“To repeat, the only source of new money with which to buy stock is coming from companies buying back many more shares then they are selling. However, that could be changing.
While companies are continuing to buyback shares… there are some reasons to worry about that trend. First of all insider selling is surging. The rate of insider selling to buying went from a 5 to 1 ratio in January to a 14 to 1 ratio of insider selling to buying in February to 35 to 1 starting the second week of March.
Similar, there have been none, zero, new cash takeovers announced so far this month compared to monthly rate of $15 billion last year, and the pipeline of companies wanting to sell new shares is ramping up big time.

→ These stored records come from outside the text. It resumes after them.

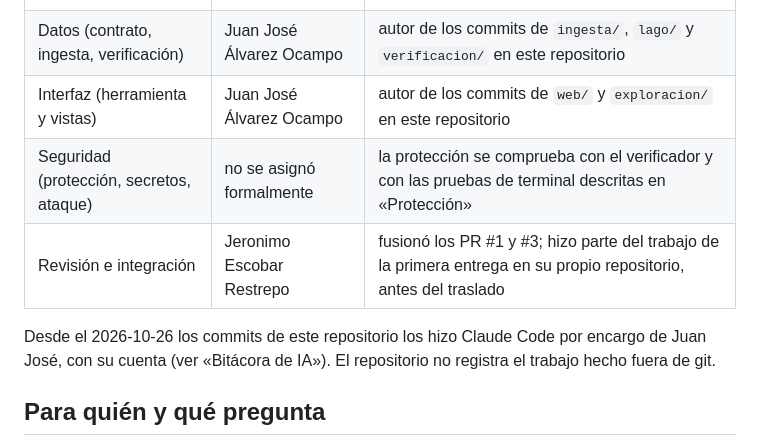
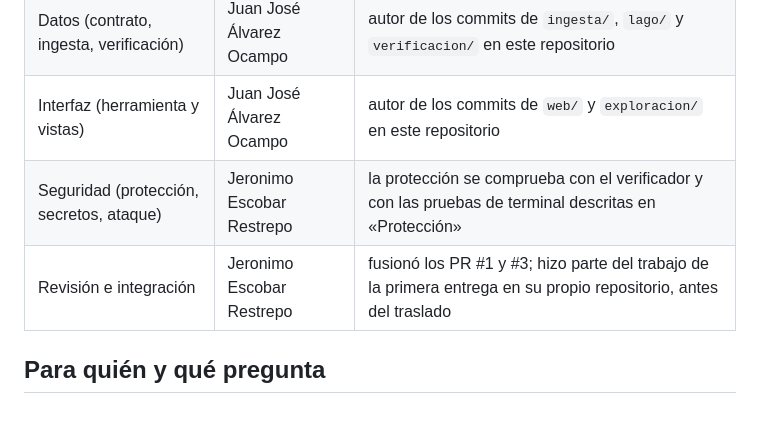
Before and after one commit to jalvarez01/Los-Angeles, a Markdown page: README.md, the part around the change. Rendered like a GitHub page; blank space fills up the shorter version.

Commit message:
Assign author for security section in README
Updated the security section to assign Jeronimo Escobar Restrepo as the responsible author instead of leaving it unassigned.

```diff
--- a/README.md
+++ b/README.md
@@ -13,10 +13,8 @@ El trabajo empezó en un repositorio de Jeronimo que no es público y pasó a es
 | Curaduría (fuentes, licencias, catálogo) | Juan José Álvarez Ocampo | autor de los commits de `catalogo/` y del Excel en este repositorio |
 | Datos (contrato, ingesta, verificación) | Juan José Álvarez Ocampo | autor de los commits de `ingesta/`, `lago/` y `verificacion/` en este repositorio |
 | Interfaz (herramienta y vistas) | Juan José Álvarez Ocampo | autor de los commits de `web/` y `exploracion/` en este repositorio |
-| Seguridad (protección, secretos, ataque) | no se asignó formalmente | la protección se comprueba con el verificador y con las pruebas de terminal descritas en «Protección» |
+| Seguridad (protección, secretos, ataque) | Jeronimo Escobar Restrepo | la protección se comprueba con el verificador y con las pruebas de terminal descritas en «Protección» |
 | Revisión e integración | Jeronimo Escobar Restrepo | fusionó los PR #1 y #3; hizo parte del trabajo de la primera entrega en su propio repositorio, antes del traslado |
-
-Desde el 2026-10-26 los commits de este repositorio los hizo Claude Code por encargo de Juan José, con su cuenta (ver «Bitácora de IA»). El repositorio no registra el trabajo hecho fuera de git.
 
 ## Para quién y qué pregunta
 
```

To me that says that while lots of buybacks are still happening now, that trend could be ending sometime soon, particularly now that Operation Twist is approaching its end.” (“Rising Stock Prices & Investors Believing in Miracles”, Trim Tabs)
So, what’s really fueling the rally is not “new money” (aka–Mom and Pop) or confidence in the so called recovery. It’s just lots of liquidity chasing assets and pumping up prices in the process. The place to look for a real recovery is incomes, employment and credit. If incomes aren’t keeping pace with production–and they’re not–then more and more of the wealth is going to a smaller and smaller group of people. And, that means less consumption, less activity, higher unemployment, slower growth, and more social unrest.
And, if fewer and fewer people are working, then demand is going to be weak and businesses will have no reason to hire more workers, which means that spending will slip and the economy will stay in the doldrums.
And if consumer credit is only expanding in areas where lenders are issuing loans to people who are poor credit risks and likely to default (student loans, subprime auto loans, 3.5%-down FHA mortgages) then we’re not talking about real “organic” growth at all, are we? We’re talking about inflating another credit bubble that will eventually lead to disaster.
Now master illusionist Ben Bernanke has impressed everyone with his ability to keep the balls in the air longer than anyone had thought possible, but for how much longer? How long can stock prices remain disconnected from reality; that’s the question? This week alone the data showed the economy was losing ground on consumer spending, manufacturing, personal income, net trade, and existing home sales. Add those to the troubles in the EZ, Japan and China and 2012 and things are looking nearly as bad as 2008. Maybe Bernanke can surpass these grim factoids with more smoke and mirrors and his ponzi-printing press.
But, then again, maybe not.